┌─ Material supplied

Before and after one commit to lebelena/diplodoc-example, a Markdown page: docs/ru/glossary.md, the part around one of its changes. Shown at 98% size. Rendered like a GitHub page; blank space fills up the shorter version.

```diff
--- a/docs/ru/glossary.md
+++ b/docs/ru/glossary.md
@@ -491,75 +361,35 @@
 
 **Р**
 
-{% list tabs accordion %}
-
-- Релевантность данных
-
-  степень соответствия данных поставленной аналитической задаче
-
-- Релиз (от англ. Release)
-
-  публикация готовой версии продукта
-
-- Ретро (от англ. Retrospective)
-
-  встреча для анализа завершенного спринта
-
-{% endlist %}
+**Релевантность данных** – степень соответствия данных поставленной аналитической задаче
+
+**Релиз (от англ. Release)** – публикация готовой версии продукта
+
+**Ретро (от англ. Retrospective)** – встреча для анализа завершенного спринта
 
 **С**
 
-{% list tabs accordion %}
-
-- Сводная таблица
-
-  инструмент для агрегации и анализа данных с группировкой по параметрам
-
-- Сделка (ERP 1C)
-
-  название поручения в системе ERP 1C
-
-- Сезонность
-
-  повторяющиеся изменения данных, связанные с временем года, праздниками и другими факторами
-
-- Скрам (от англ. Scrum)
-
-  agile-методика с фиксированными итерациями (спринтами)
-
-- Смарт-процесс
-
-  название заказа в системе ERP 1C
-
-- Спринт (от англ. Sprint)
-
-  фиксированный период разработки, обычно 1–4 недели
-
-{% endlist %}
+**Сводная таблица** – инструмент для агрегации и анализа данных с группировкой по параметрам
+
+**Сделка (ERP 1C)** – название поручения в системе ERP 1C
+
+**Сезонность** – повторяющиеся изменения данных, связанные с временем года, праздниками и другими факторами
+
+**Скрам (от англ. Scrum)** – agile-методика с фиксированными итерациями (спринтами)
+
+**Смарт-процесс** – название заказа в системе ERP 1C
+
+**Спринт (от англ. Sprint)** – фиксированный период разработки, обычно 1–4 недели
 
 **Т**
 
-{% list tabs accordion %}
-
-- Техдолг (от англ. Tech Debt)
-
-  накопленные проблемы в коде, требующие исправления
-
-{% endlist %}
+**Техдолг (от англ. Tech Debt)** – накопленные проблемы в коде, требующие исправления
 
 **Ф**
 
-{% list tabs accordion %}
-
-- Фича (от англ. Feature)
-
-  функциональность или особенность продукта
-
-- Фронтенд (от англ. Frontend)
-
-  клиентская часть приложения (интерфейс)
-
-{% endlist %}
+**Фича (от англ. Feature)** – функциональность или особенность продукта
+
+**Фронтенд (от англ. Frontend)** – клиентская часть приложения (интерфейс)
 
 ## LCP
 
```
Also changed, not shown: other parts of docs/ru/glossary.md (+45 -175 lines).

└─
┌─ Material supplied

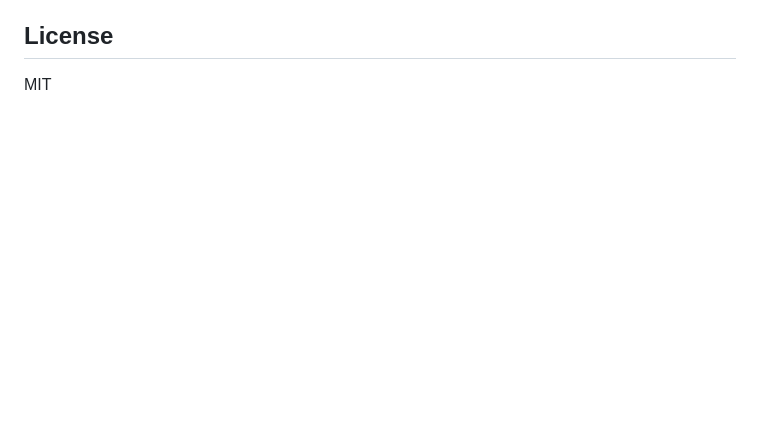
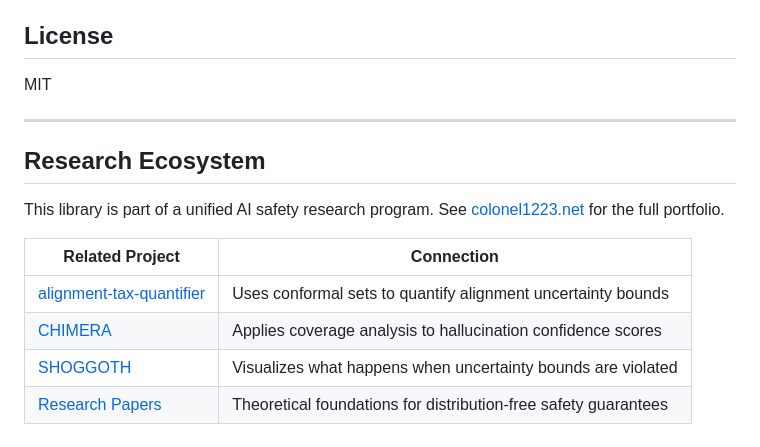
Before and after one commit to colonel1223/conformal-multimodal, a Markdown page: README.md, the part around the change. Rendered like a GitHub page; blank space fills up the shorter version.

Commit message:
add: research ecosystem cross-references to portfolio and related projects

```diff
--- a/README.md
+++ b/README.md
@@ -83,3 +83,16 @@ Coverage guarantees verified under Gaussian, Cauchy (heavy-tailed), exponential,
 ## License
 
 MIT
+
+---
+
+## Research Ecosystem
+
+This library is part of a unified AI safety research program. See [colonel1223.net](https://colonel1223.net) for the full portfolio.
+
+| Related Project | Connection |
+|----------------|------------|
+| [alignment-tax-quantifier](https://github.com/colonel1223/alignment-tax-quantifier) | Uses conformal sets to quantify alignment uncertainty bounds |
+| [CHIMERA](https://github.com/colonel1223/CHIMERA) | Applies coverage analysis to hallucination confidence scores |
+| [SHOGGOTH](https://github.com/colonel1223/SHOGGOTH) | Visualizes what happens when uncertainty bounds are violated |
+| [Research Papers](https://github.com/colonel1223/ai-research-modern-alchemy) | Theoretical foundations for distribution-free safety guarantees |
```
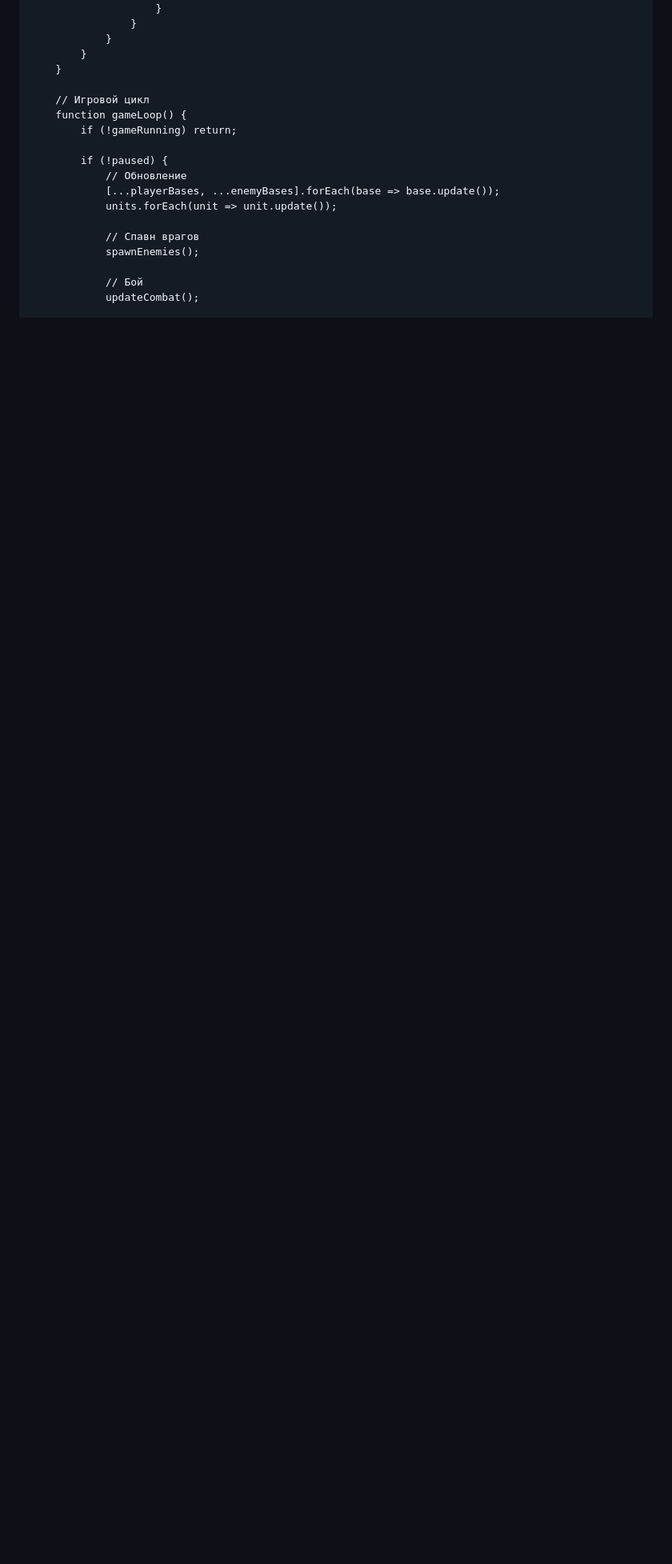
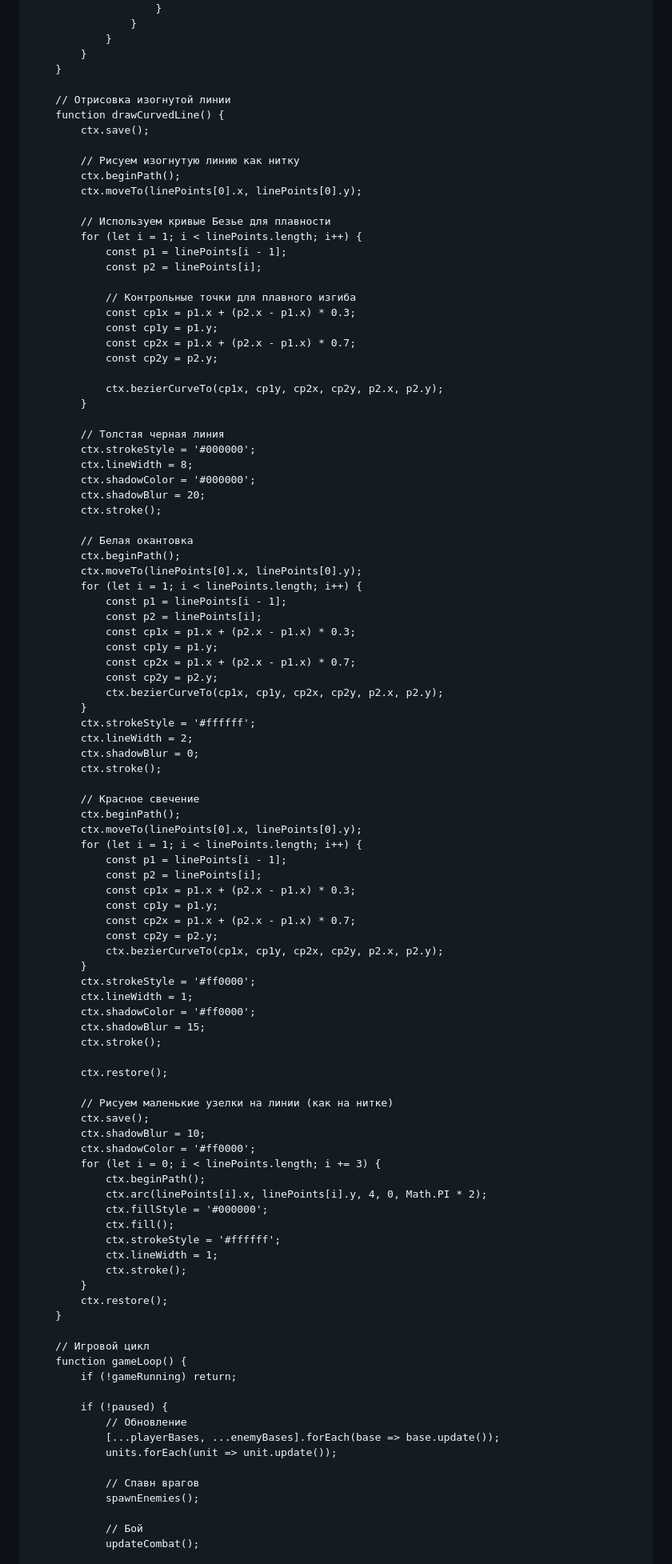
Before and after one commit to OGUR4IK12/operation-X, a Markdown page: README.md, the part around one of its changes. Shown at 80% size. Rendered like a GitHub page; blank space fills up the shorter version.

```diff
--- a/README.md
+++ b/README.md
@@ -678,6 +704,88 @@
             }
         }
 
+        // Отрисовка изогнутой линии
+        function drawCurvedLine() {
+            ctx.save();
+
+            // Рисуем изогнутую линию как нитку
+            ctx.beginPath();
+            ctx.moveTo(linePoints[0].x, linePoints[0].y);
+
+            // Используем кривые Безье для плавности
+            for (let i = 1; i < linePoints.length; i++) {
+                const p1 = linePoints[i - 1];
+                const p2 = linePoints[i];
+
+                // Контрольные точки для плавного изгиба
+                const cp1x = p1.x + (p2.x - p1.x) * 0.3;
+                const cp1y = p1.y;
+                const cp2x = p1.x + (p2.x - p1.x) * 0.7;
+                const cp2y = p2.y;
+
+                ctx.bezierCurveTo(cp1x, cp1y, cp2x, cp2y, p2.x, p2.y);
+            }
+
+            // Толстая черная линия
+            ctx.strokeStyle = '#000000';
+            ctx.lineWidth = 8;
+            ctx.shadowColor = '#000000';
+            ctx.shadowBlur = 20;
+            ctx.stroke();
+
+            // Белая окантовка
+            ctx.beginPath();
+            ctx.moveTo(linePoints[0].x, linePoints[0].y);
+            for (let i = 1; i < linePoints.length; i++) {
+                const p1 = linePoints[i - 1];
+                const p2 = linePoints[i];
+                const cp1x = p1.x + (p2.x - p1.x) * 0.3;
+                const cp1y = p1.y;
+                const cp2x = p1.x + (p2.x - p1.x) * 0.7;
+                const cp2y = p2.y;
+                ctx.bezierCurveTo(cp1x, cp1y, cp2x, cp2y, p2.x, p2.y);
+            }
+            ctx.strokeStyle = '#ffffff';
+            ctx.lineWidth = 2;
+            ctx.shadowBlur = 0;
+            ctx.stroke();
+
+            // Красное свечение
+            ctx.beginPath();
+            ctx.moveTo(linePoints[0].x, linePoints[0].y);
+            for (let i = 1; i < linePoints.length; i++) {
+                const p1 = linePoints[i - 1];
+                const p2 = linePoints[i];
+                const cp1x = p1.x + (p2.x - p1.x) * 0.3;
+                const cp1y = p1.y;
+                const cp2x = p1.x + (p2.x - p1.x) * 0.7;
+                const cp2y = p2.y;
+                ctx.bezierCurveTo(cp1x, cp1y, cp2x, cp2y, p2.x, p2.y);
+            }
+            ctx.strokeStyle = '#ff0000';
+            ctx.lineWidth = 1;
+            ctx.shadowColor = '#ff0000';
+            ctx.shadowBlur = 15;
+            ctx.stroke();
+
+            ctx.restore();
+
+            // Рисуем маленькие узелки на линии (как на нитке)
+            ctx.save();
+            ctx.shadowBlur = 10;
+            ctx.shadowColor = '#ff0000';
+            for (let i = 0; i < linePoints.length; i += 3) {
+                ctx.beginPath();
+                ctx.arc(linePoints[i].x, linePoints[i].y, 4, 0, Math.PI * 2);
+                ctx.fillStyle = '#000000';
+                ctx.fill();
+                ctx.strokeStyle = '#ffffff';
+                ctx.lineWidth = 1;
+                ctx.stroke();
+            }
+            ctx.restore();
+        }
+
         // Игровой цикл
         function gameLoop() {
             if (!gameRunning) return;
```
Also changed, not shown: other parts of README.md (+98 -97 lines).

└─
┌─ Material supplied

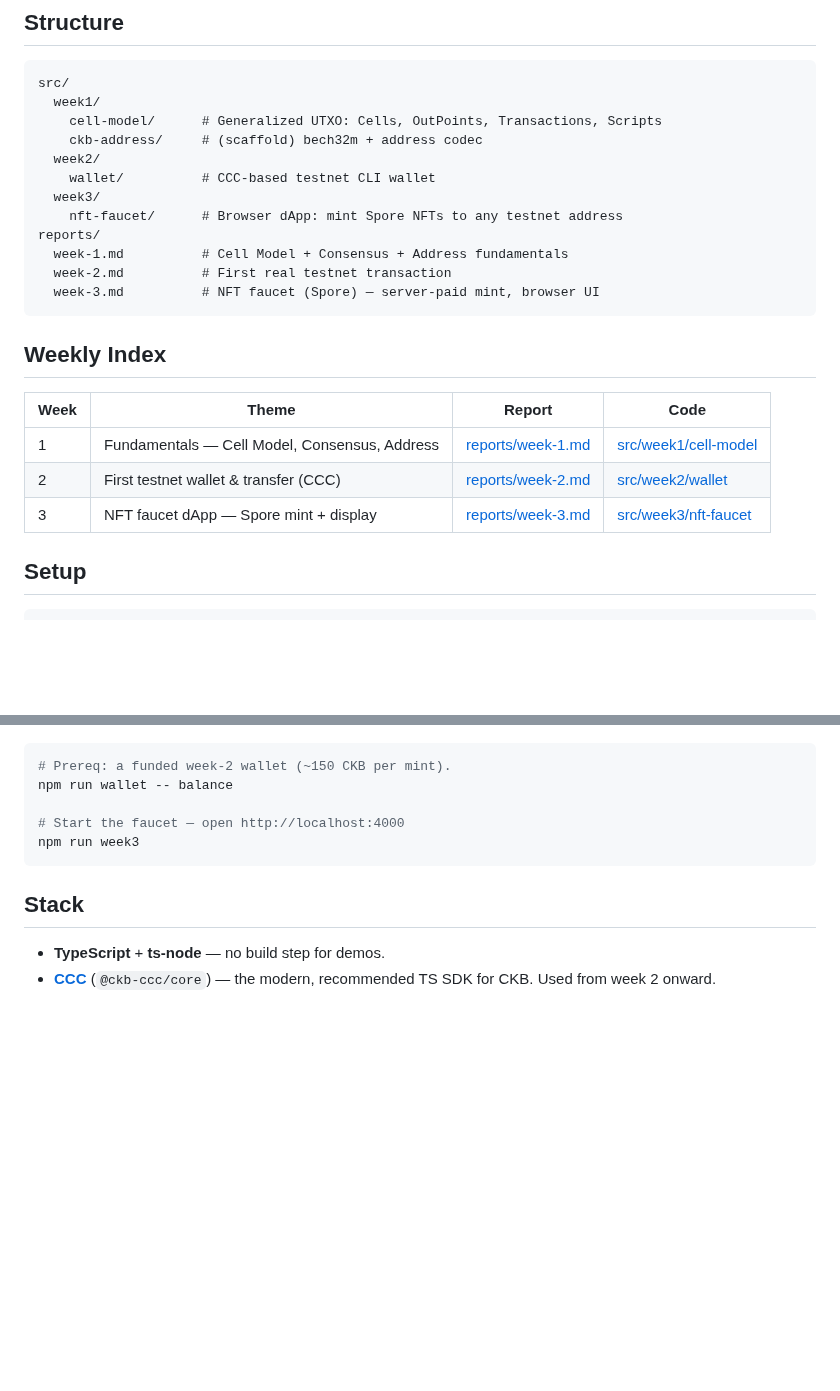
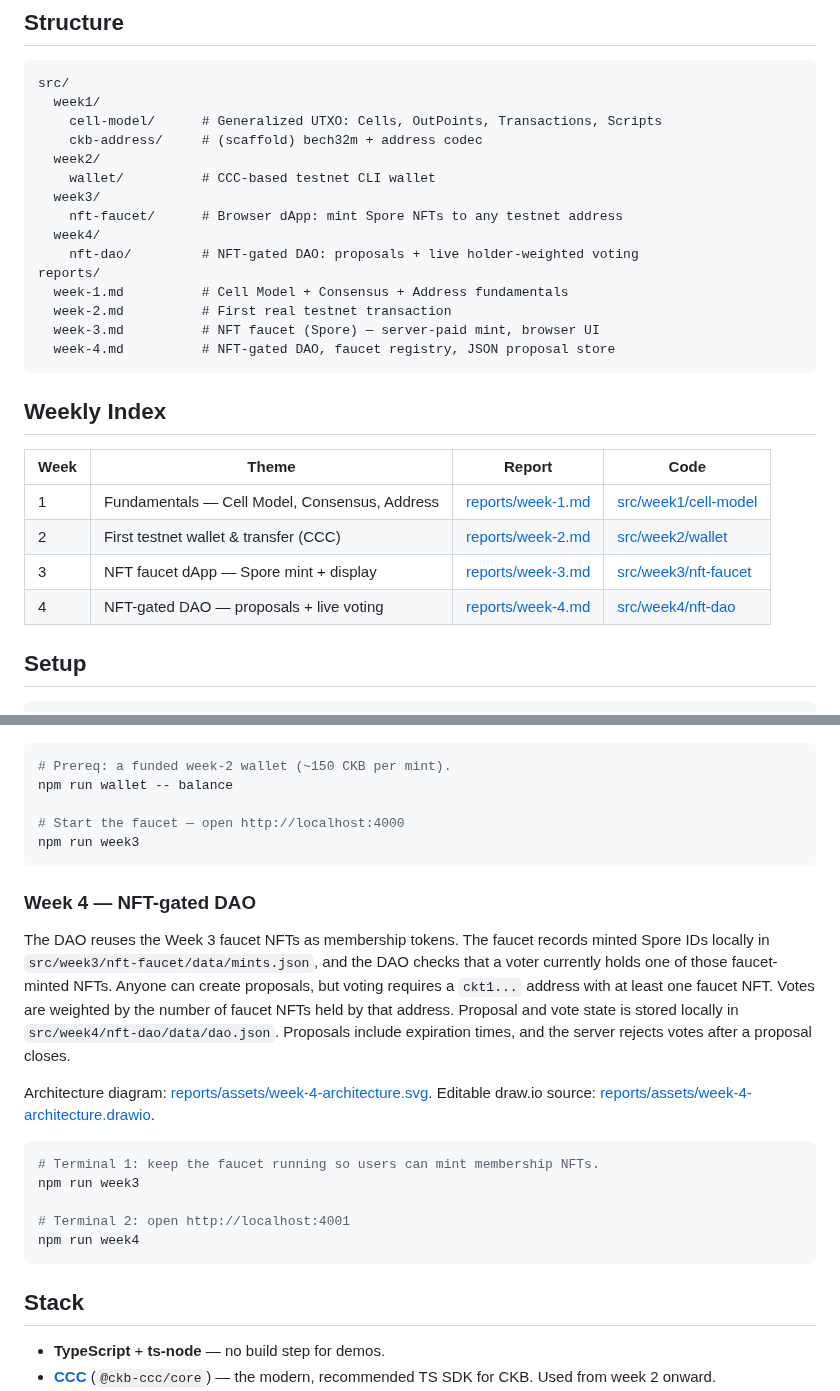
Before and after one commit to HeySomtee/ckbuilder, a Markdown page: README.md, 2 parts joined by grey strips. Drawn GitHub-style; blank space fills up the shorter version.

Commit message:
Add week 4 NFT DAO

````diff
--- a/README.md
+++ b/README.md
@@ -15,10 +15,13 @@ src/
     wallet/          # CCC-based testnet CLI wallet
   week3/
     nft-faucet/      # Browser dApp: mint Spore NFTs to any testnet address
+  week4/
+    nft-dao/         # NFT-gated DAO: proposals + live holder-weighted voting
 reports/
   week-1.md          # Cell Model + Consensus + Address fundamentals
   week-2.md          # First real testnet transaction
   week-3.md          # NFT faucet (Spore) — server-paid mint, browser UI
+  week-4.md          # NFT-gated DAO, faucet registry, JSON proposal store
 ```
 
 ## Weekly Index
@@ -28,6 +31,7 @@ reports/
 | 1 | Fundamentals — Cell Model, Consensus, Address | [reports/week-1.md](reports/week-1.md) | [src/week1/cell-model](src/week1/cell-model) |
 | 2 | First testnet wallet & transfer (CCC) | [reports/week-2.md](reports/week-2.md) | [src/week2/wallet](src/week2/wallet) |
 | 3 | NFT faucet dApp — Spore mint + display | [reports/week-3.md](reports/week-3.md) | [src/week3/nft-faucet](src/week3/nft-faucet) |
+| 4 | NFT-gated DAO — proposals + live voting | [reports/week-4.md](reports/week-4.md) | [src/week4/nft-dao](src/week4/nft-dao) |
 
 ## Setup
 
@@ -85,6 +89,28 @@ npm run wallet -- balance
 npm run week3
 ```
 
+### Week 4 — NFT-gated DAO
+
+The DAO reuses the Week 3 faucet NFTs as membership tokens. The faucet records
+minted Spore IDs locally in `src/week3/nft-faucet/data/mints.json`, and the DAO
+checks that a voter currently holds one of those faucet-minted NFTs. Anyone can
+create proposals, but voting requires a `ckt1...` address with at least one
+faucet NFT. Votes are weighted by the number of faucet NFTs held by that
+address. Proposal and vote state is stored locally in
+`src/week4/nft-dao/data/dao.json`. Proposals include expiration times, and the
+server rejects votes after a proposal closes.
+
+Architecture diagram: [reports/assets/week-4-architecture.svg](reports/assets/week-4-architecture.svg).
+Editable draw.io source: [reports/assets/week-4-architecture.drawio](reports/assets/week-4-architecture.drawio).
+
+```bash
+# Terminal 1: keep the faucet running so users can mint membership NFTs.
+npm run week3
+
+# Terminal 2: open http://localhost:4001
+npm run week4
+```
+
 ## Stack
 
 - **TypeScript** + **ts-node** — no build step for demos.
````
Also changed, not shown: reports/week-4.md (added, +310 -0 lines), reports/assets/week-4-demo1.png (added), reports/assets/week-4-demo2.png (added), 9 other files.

└─

#### Task directions
Among the entries above, which lines include "данных"? List them all.

#### Exercise result
-- Релевантность данных
-  степень соответствия данных поставленной аналитической задаче
+**Релевантность данных** – степень соответствия данных поставленной аналитической задаче
-  инструмент для агрегации и анализа данных с группировкой по параметрам
-  повторяющиеся изменения данных, связанные с временем года, праздниками и другими факторами
+**Сводная таблица** – инструмент для агрегации и анализа данных с группировкой по параметрам
+**Сезонность** – повторяющиеся изменения данных, связанные с временем года, праздниками и другими факторами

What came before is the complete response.